Argentina is rapidly running out of options in its efforts to overturn court decisions requiring it to meet its contractual obligation to treat its bondholders equally.
In June 2013, Argentina filed a certiorari petition with the U.S. Supreme Court, seeking review of an October 2012 Second Circuit Court of Appeals ruling that Argentina breached the pari passu provision in its debt contract with bondholders. The Supreme Court will rule on whether to take the matter in just a few weeks.
It is worth noting that the October 2012 ruling was only a preliminary decision. The final ruling against Argentina was filed by the Second Circuit on August 23, 2013 (see an earlier Legal Pulse blog post on it here). The August 2013 ruling, like the ruling of October 2012, decisively rejected all of the Argentine government’s arguments that a district court overstepped its bounds in ordering the government to comply with its obligations to rank its payments to “hold-outs” equally to other bondholders. Argentina will almost certainly file a second certiorari petition in late 2013 or early 2014 on the final ruling.
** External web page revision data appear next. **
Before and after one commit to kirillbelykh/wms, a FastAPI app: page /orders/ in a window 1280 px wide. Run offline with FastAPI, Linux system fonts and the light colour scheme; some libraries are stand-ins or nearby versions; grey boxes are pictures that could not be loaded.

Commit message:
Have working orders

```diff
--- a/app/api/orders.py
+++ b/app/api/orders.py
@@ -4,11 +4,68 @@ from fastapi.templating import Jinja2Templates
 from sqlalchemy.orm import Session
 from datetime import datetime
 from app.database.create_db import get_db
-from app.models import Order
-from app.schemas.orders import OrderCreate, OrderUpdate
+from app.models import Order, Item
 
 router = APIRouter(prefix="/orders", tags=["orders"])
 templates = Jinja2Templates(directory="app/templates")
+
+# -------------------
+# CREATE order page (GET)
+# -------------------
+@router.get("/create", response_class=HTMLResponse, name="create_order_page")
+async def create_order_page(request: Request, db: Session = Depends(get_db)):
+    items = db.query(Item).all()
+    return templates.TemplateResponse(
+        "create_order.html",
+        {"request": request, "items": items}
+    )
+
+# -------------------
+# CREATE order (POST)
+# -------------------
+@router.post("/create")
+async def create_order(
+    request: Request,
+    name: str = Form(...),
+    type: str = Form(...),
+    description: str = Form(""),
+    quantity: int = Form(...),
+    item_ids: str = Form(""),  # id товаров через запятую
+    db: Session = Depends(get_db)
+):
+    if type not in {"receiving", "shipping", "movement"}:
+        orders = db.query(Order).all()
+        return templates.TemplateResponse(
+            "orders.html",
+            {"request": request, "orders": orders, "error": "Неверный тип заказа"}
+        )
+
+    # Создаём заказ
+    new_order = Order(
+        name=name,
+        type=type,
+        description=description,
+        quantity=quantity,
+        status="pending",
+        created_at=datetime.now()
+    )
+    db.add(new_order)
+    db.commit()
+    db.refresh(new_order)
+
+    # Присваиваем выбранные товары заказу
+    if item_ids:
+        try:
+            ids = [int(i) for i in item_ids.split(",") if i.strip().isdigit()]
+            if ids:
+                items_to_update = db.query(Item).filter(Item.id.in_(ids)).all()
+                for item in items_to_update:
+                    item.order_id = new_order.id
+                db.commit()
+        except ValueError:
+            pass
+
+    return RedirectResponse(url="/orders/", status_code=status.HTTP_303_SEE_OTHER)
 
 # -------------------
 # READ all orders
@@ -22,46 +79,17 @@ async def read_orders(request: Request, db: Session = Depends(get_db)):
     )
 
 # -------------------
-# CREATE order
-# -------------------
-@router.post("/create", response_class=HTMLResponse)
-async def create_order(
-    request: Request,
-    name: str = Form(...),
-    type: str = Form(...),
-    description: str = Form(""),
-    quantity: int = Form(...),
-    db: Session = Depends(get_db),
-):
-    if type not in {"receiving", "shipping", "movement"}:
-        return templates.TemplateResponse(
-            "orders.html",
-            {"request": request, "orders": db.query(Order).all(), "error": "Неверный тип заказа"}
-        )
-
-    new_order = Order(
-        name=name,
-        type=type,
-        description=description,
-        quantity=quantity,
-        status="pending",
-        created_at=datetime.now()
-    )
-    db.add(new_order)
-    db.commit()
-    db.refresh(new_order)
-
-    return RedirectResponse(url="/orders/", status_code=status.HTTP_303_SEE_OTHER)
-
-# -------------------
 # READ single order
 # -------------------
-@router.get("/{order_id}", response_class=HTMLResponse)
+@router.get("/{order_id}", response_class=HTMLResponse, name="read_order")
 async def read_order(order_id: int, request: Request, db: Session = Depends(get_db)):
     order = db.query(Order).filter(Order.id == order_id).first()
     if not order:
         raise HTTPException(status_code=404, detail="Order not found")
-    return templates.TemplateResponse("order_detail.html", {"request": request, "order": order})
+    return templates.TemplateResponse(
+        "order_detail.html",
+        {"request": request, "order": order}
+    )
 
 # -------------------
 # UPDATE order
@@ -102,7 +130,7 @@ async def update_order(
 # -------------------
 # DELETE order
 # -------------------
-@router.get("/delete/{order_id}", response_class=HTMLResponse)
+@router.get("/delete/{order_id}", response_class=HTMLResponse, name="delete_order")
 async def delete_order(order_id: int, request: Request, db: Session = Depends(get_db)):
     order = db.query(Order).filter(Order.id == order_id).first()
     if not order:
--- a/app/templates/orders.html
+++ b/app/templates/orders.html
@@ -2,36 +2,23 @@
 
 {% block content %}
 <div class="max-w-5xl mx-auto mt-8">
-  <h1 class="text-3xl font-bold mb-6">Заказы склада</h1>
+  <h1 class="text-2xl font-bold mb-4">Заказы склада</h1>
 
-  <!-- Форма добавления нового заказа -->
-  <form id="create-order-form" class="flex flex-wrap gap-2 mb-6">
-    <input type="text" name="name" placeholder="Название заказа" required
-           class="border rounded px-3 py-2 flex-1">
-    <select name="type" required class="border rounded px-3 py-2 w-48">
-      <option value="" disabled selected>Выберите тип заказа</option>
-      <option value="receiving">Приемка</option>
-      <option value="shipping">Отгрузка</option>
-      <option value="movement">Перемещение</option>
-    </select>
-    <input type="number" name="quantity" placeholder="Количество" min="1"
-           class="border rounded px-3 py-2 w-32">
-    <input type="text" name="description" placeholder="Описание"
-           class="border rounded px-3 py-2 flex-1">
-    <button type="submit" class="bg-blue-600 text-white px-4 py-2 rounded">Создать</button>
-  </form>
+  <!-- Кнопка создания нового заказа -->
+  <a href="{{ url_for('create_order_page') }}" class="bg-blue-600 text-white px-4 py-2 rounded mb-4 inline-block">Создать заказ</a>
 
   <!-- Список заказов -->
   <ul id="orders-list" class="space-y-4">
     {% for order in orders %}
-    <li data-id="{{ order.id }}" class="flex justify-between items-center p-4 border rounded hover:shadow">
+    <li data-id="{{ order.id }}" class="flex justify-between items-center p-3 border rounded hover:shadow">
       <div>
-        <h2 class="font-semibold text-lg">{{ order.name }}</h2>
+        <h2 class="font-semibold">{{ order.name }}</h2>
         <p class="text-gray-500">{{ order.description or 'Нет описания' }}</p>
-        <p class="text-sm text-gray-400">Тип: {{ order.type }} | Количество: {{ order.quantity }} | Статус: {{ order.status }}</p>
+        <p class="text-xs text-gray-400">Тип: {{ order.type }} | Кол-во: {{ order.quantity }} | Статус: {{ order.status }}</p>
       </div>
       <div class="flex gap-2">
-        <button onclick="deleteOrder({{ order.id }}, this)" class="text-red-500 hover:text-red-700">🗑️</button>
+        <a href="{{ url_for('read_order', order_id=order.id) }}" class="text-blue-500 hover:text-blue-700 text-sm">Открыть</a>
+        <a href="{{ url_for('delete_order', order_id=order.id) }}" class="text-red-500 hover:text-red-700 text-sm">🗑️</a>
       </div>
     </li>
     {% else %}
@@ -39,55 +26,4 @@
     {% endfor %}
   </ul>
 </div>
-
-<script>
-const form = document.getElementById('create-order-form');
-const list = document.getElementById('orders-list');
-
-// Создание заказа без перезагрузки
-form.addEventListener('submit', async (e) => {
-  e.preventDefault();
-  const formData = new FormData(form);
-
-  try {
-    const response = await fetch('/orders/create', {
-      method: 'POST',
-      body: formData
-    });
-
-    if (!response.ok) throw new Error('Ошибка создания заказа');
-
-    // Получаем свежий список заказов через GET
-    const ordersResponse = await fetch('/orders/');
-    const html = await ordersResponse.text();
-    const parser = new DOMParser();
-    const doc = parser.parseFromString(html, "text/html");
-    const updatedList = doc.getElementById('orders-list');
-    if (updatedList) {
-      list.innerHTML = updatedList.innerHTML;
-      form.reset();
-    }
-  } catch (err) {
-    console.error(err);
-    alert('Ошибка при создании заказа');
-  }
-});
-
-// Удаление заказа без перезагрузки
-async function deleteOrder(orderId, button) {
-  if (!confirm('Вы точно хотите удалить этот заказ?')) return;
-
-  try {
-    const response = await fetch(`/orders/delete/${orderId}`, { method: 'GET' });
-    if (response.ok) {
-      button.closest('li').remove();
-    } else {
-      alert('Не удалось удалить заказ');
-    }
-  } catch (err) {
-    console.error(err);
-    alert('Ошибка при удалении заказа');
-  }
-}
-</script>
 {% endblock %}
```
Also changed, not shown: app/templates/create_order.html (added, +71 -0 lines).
But the odds that the High Court will agree to hear the first or second certiorari petitions are quite slim. The Supreme Court generally limits its review to cases raising issues of federal law that have divided the lower courts. Argentina cannot meet those criteria. It not only has been unable to identify any court decisions that conflict with the Second Circuit’s ruling, but it also has raised objections that focus primarily on New York state law (e.g., how should specific language in bond agreements be interpreted) rather than federal law. Further, in response to Argentina’s complaint that this ruling will affect other sovereign restructurings, the August 23 ruling clarified that the judgment was narrowly tailored to address the very specific “extraordinary behavior” of a “uniquely recalcitrant debtor.” Continue reading “One More Obstacle For Argentina In Debt Case: Possible U.S. Supreme Court Recusal”